(Beginning of Information provided)

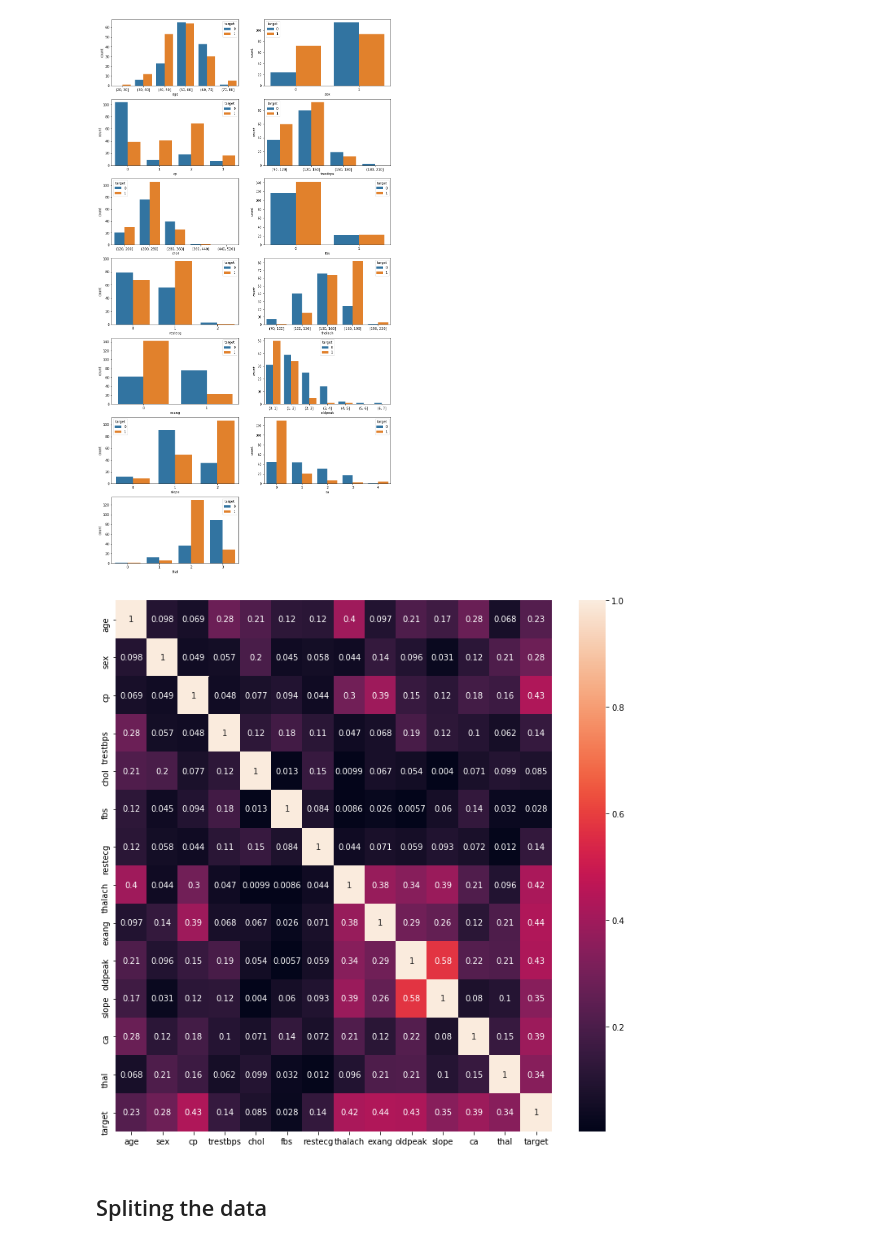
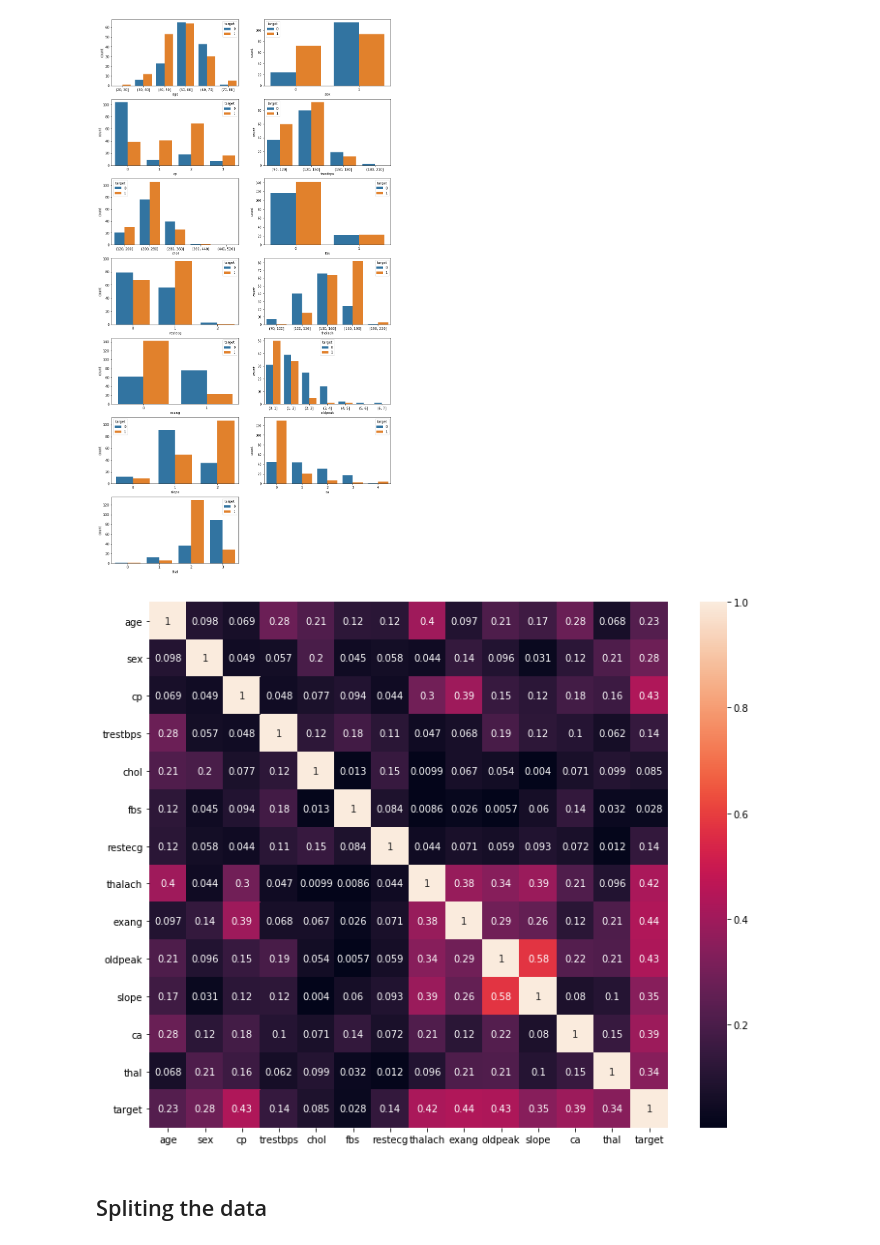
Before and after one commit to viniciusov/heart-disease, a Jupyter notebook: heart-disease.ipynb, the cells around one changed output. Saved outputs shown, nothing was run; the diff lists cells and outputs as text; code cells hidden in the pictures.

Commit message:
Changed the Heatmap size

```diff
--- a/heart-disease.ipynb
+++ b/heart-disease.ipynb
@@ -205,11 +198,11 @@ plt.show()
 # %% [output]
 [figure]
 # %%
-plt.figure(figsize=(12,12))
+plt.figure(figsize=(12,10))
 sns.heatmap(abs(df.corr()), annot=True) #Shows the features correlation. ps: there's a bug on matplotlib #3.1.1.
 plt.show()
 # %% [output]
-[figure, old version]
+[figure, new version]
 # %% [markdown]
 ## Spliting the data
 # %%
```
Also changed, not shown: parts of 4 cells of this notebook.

(End of Information provided)
(Beginning of Information provided)

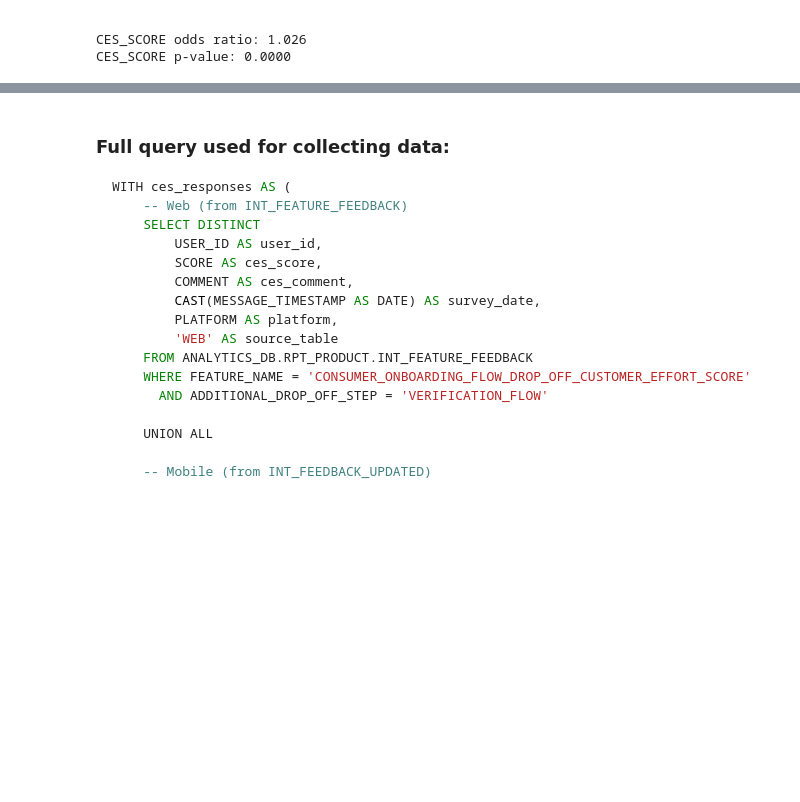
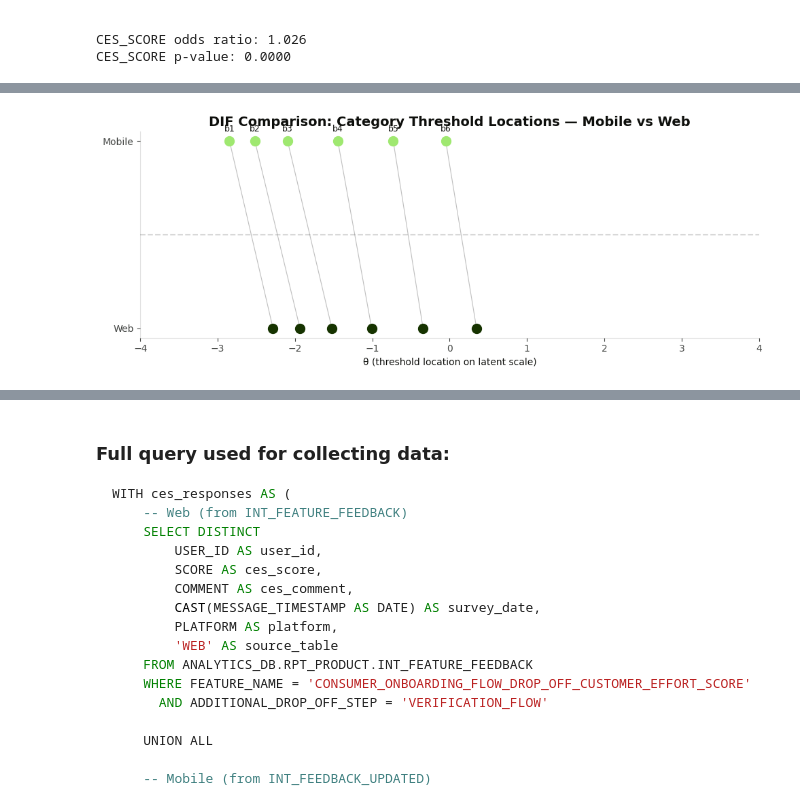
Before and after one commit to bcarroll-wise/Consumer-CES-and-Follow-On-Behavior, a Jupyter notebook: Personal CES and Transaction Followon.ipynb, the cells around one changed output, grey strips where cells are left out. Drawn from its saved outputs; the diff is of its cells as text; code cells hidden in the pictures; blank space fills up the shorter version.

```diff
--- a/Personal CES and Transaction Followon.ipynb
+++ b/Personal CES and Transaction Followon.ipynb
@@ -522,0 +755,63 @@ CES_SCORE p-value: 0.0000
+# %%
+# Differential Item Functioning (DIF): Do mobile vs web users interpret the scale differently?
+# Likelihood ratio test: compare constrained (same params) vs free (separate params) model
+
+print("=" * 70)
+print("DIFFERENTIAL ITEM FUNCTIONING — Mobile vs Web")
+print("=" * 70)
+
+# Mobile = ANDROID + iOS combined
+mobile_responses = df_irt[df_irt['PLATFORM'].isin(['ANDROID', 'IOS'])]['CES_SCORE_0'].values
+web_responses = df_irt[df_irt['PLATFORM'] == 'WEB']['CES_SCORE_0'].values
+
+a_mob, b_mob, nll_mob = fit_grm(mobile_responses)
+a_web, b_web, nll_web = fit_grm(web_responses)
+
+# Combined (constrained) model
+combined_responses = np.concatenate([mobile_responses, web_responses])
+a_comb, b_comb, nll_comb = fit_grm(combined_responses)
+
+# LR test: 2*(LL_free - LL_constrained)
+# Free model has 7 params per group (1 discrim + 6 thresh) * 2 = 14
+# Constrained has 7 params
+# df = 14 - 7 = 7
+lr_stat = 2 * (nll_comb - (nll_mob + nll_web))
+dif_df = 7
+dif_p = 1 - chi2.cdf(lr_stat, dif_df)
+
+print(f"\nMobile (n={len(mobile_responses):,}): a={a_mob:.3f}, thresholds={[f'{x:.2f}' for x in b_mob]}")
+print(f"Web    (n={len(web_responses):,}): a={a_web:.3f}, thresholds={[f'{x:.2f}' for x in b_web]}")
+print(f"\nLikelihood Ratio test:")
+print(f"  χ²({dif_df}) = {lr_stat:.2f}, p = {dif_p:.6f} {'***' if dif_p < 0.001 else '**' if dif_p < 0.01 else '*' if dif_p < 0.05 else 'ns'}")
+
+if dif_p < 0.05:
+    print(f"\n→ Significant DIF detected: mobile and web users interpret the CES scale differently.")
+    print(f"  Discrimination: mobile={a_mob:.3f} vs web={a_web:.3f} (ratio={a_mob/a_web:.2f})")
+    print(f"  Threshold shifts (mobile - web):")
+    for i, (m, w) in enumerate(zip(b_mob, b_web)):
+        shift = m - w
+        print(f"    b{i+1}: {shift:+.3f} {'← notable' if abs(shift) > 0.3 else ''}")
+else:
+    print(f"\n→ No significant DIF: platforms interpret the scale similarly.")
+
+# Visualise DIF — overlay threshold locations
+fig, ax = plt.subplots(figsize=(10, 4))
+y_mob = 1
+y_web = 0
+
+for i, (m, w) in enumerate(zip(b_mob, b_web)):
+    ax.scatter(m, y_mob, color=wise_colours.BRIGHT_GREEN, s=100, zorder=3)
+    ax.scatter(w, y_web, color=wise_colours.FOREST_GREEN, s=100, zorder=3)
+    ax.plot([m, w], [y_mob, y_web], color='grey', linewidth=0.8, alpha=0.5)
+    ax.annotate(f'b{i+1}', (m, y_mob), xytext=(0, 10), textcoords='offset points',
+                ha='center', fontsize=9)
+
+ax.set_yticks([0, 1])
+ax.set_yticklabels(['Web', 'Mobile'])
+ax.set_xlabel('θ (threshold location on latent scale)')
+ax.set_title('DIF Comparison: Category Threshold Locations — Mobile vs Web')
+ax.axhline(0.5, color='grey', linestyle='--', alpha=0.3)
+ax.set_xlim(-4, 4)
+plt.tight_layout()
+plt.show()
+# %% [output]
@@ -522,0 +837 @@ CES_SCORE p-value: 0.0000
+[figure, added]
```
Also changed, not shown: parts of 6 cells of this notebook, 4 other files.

(End of Information provided)

*Work request*
Take exactly the lines from the one containing "Changed the Heatmap size" through the one containing "Also changed, not shown: parts of 4" in the data above, and output them with nothing added.

*Written response*
Changed the Heatmap size

```diff
--- a/heart-disease.ipynb
+++ b/heart-disease.ipynb
@@ -205,11 +198,11 @@ plt.show()
 # %% [output]
 [figure]
 # %%
-plt.figure(figsize=(12,12))
+plt.figure(figsize=(12,10))
 sns.heatmap(abs(df.corr()), annot=True) #Shows the features correlation. ps: there's a bug on matplotlib #3.1.1.
 plt.show()
 # %% [output]
-[figure, old version]
+[figure, new version]
 # %% [markdown]
 ## Spliting the data
 # %%
```
Also changed, not shown: parts of 4 cells of this notebook.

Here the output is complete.